*Source information*.

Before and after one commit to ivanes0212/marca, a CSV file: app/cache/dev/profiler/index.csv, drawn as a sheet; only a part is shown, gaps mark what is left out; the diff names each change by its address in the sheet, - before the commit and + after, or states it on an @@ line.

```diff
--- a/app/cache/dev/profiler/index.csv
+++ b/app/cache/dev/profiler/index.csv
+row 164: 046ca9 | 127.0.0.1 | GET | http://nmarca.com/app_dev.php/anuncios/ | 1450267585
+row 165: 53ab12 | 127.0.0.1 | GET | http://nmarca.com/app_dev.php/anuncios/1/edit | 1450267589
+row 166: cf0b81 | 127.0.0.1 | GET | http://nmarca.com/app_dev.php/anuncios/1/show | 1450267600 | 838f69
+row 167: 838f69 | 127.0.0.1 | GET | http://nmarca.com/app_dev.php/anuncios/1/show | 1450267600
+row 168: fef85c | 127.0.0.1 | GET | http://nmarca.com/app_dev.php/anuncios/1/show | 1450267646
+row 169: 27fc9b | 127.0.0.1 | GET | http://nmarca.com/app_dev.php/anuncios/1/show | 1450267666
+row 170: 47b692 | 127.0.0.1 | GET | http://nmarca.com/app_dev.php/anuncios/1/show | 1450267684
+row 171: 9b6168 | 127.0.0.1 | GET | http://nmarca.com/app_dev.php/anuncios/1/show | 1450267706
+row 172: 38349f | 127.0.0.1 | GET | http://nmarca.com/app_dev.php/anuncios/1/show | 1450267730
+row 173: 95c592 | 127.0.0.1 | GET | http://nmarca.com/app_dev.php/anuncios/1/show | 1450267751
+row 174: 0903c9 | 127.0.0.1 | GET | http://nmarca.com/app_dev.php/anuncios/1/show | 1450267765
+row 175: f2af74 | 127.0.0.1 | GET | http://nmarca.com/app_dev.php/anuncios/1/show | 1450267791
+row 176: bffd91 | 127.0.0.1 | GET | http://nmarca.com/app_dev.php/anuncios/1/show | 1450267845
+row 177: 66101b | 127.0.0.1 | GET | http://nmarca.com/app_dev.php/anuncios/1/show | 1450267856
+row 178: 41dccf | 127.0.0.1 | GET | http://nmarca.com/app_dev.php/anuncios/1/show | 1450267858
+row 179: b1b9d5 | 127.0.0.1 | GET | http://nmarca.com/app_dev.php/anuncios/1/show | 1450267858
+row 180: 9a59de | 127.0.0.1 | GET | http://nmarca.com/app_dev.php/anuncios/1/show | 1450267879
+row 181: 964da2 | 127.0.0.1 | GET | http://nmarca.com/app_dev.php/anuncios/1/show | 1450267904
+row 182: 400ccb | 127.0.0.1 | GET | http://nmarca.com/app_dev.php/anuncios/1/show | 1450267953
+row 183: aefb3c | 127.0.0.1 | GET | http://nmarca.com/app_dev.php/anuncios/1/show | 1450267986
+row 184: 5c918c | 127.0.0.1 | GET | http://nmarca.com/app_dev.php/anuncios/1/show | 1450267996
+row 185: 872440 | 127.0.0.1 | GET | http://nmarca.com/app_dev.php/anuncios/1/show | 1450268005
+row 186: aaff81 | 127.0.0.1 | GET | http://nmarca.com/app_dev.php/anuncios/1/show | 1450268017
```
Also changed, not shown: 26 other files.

...

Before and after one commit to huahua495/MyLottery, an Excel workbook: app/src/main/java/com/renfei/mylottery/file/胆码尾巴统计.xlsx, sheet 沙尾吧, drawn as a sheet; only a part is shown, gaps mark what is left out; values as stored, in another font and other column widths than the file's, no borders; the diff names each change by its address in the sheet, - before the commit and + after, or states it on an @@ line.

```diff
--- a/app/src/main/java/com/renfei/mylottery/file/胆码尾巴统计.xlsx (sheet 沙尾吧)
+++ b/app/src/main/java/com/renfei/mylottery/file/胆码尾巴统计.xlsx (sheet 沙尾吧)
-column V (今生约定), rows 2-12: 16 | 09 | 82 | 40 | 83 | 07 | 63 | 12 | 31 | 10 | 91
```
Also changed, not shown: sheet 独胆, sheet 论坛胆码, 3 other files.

*What to produce*.
Please show, exactly as written, every line above that contains the word "profiler".

*Exercise response*.
Before and after one commit to ivanes0212/marca, a CSV file: app/cache/dev/profiler/index.csv, drawn as a sheet; only a part is shown, gaps mark what is left out; the diff names each change by its address in the sheet, - before the commit and + after, or states it on an @@ line.
--- a/app/cache/dev/profiler/index.csv
+++ b/app/cache/dev/profiler/index.csv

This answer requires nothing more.